Twitter Inc. (TWTR – NYSE) mission statement is: “To give everyone the power to create and share ideas and information instantly, without barriers.” To meet that mission, the company is spending $3 million to open the new Twitter NeighborNest to teach tech skills near their headquarters on South Market Street in downtown San Francisco.
The 4,000-square-foot, fully-company-funded learning center also offers child care adjacent to its computer labs, staffed by Twitter employee volunteers and social service workers. The center offers coaching for everything from elementary tech skills to help on housing and job related assistance.
Despite the Bay Area having the best job growth in the nation, a recent report for Joint Venture Silicon Valley found that “Despite being one of the world’s wealthiest regions, there were 829,547 people living in poverty in the Bay Area in 2013.” The study used federal poverty thresholds that ranged from an annual income of $11,490 for a one-person household to $23,550 for a family of four. Economist Jon Haveman, who led the study commented, “The Bay Area does have something of a have and have-not economy.”
In April 2011, Twitter announced the company had agreed to move into a mostly abandoned building in a downtrodden area of San Francisco called South Market Street in exchange for some tax breaks on payroll and the valuing employee stock options.
The move sparked a wave of revitalization in the area.

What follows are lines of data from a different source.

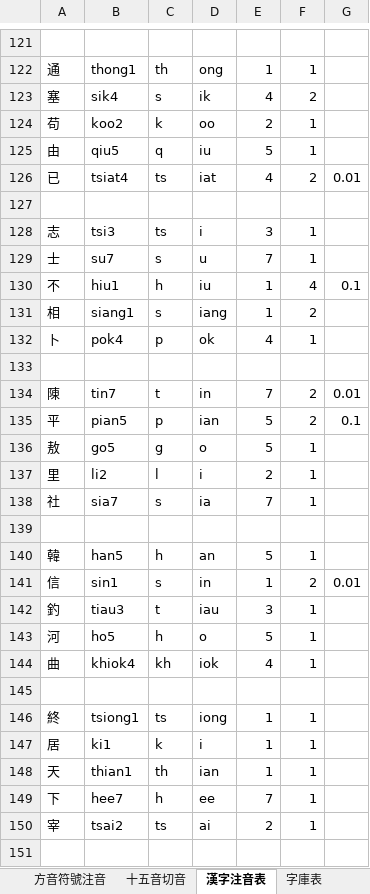
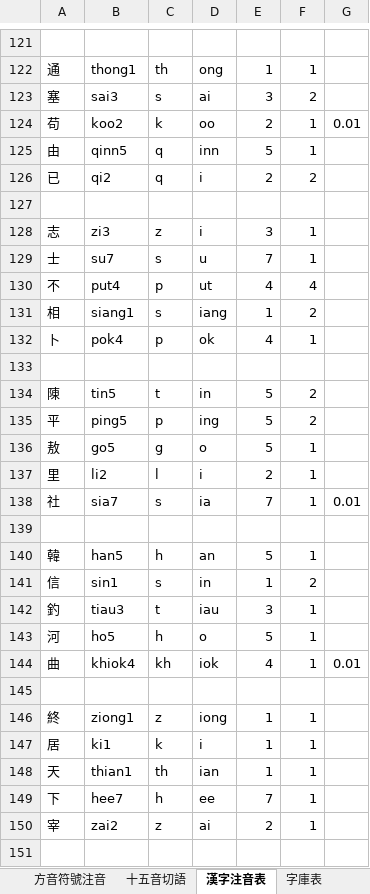
Before and after one commit to AlanJui/Piau-Im, an Excel workbook: output/【河洛話注音】漢語古詩.xlsx, sheet 漢字注音表, drawn as a sheet; only a part is shown, gaps mark what is left out; values as stored, in another font and other column widths than the file's, no borders; the diff covers the shown part only; the diff names each change by its address in the sheet, - before the commit and + after, or states it on an @@ line.

```diff
--- a/output/【河洛話注音】漢語古詩.xlsx (sheet 漢字注音表)
+++ b/output/【河洛話注音】漢語古詩.xlsx (sheet 漢字注音表)
-sheet tab: 十五音切音
+sheet tab: 十五音切語
-B123: sik4
+B123: sai3
-D123: ik
+D123: ai
-E123: 4
+E123: 3
-G124: (empty)
+G124: 0.01
-B125: qiu5
+B125: qinn5
-D125: iu
+D125: inn
-B126: tsiat4
+B126: qi2
-C126: ts
+C126: q
-D126: iat
+D126: i
-E126: 4
+E126: 2
-G126: 0.01
+G126: (empty)
-B128: tsi3
+B128: zi3
-C128: ts
+C128: z
-B130: hiu1
+B130: put4
-C130: h
+C130: p
-D130: iu
+D130: ut
-E130: 1
+E130: 4
-G130: 0.1
+G130: (empty)
-B134: tin7
+B134: tin5
-E134: 7
+E134: 5
-G134: 0.01
+G134: (empty)
-B135: pian5
+B135: ping5
-D135: ian
+D135: ing
-G135: 0.1
+G135: (empty)
-G138: (empty)
+G138: 0.01
-G141: 0.01
+G141: (empty)
-G144: (empty)
+G144: 0.01
-B146: tsiong1
+B146: ziong1
-C146: ts
+C146: z
-B150: tsai2
+B150: zai2
-C150: ts
+C150: z
```
Also changed, not shown: 4 added rows, 4 removed rows and 305 edited cells elsewhere in this sheet, sheet 字庫表, sheet 台羅拼音, sheet 白話字拼音, sheet 方音符號注音, sheet 缺字表, other sheet tabs, tools/Nga-Siok-Thong/雅俗通十五音字典.xlsx, 4 other files.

But all the new glitter in a neighborhood that Business Insider once referred to as a “crappy neighborhood” is only a few blocks from San Francisco’s low-income Tenderloin District, known for roaming homeless during the day and hookers and druggies at night.
Twitter is trying to be a spark plug to improve the areas outside of South Market by investing $3 million in the NeighborNest project over the next four years and contributing another $3 million in financial grants to nonprofits serving residents of the Tenderloin and central Market Street neighborhoods.
Coreen Clark, a teacher with Catholic Charities who has already accompanied a number of neighborhood children’s groups to the center for computer skills instruction told the San Francisco Chronicle, “A lot of these kids likely don’t know someone who works in the tech sector.”